▶ RECORDS SUPPLIED:

════

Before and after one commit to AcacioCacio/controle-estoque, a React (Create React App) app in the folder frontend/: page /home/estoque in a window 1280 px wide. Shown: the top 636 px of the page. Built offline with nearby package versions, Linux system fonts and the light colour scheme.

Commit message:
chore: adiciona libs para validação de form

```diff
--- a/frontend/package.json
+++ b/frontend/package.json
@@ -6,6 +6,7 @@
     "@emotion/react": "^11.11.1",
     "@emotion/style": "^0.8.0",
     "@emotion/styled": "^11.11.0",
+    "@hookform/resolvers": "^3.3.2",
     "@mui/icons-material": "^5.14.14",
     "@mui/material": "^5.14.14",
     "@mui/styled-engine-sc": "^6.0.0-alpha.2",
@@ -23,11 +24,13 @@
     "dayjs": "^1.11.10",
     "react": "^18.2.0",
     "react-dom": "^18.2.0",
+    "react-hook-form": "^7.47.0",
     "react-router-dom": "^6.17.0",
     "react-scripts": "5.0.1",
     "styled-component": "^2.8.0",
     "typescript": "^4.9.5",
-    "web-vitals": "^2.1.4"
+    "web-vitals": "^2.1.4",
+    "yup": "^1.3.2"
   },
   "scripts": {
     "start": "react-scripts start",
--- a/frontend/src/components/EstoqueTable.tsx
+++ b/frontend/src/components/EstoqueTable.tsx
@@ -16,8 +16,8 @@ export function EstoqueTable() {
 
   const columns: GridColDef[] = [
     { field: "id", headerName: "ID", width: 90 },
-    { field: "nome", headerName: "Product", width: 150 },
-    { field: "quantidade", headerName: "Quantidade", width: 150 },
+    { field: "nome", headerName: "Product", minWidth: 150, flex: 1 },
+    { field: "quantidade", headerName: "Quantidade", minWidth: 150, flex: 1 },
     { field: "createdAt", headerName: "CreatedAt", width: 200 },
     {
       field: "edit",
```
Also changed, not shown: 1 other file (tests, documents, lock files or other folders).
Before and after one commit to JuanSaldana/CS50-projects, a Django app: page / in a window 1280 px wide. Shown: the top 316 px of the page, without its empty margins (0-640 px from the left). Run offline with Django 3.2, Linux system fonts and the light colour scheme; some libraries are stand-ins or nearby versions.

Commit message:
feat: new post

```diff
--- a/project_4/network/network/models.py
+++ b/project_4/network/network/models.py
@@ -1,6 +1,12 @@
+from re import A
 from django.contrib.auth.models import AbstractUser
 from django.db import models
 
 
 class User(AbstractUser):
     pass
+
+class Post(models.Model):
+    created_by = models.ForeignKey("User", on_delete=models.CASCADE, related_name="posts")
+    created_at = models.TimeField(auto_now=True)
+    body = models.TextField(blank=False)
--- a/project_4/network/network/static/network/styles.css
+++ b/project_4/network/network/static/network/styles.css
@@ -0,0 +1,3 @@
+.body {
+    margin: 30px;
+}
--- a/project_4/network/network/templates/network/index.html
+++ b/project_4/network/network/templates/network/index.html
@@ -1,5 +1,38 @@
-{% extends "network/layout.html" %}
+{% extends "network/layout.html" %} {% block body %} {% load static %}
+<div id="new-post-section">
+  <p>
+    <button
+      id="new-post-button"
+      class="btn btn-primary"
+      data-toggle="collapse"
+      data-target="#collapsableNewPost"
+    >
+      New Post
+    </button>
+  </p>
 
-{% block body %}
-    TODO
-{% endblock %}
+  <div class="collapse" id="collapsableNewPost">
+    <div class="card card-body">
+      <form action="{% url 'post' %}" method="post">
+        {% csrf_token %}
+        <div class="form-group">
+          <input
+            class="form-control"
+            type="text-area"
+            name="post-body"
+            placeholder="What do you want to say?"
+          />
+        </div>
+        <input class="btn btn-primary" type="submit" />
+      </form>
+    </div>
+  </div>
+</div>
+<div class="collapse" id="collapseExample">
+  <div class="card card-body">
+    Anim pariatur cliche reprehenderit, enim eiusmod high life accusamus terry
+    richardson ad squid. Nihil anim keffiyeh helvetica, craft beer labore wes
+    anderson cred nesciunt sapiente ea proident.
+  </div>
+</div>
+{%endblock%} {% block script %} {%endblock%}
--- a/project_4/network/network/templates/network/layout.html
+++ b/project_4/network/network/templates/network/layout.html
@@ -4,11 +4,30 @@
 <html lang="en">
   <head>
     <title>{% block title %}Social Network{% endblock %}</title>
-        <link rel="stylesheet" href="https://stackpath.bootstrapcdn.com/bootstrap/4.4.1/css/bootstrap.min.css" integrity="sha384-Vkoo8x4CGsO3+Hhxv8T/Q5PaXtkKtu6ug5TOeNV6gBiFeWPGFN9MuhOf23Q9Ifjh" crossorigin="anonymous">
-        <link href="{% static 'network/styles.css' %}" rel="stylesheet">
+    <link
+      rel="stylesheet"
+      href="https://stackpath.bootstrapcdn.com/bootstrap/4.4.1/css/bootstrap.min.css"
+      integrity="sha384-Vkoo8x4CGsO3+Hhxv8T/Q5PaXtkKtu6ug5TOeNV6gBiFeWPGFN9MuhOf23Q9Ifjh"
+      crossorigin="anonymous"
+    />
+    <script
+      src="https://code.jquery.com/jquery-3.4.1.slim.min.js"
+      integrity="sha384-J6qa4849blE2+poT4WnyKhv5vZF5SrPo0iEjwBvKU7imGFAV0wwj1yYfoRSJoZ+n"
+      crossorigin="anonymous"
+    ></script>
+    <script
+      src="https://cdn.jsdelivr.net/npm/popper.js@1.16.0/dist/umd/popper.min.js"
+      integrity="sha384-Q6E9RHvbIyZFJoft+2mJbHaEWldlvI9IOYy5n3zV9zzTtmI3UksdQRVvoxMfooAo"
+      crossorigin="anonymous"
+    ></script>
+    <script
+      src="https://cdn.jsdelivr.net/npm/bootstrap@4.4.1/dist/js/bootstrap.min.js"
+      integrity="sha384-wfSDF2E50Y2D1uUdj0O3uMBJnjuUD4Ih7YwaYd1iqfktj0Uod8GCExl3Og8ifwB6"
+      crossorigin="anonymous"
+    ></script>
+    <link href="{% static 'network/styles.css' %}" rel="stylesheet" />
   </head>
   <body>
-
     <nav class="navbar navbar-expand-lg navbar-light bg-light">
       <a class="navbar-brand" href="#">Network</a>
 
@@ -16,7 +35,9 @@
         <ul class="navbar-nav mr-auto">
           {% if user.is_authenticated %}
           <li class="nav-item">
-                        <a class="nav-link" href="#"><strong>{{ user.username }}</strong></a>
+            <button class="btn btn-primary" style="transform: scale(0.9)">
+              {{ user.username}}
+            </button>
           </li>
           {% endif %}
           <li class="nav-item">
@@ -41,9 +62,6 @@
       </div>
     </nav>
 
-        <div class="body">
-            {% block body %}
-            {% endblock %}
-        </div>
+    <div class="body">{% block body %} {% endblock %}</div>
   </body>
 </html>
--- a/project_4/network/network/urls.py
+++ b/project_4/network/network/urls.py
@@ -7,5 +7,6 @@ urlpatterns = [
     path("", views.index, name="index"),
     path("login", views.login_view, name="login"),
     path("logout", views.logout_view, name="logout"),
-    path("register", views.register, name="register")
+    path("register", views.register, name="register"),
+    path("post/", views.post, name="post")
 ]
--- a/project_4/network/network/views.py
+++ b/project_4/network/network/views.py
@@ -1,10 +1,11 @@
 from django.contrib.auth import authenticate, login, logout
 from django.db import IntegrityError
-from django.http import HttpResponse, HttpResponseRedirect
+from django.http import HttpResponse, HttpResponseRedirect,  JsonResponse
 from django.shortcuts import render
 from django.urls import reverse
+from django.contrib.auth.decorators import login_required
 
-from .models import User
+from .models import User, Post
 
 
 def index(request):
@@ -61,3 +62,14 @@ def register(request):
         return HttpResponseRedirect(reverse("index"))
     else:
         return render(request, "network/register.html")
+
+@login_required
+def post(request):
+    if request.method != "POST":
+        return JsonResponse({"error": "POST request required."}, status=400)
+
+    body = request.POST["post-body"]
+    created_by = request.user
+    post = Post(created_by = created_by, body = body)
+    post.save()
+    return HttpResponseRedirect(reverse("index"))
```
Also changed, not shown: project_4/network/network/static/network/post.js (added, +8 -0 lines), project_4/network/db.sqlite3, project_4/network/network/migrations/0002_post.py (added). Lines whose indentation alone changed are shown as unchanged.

════

▶ EXERCISE REQUIREMENTS: Go through the entries above and report every line in which the word "static" appears.

▶ EXERCISE RESPONSE:
--- a/project_4/network/network/static/network/styles.css
+++ b/project_4/network/network/static/network/styles.css
+{% extends "network/layout.html" %} {% block body %} {% load static %}
-        <link href="{% static 'network/styles.css' %}" rel="stylesheet">
+    <link href="{% static 'network/styles.css' %}" rel="stylesheet" />
Also changed, not shown: project_4/network/network/static/network/post.js (added, +8 -0 lines), project_4/network/db.sqlite3, project_4/network/network/migrations/0002_post.py (added). Lines whose indentation alone changed are shown as unchanged.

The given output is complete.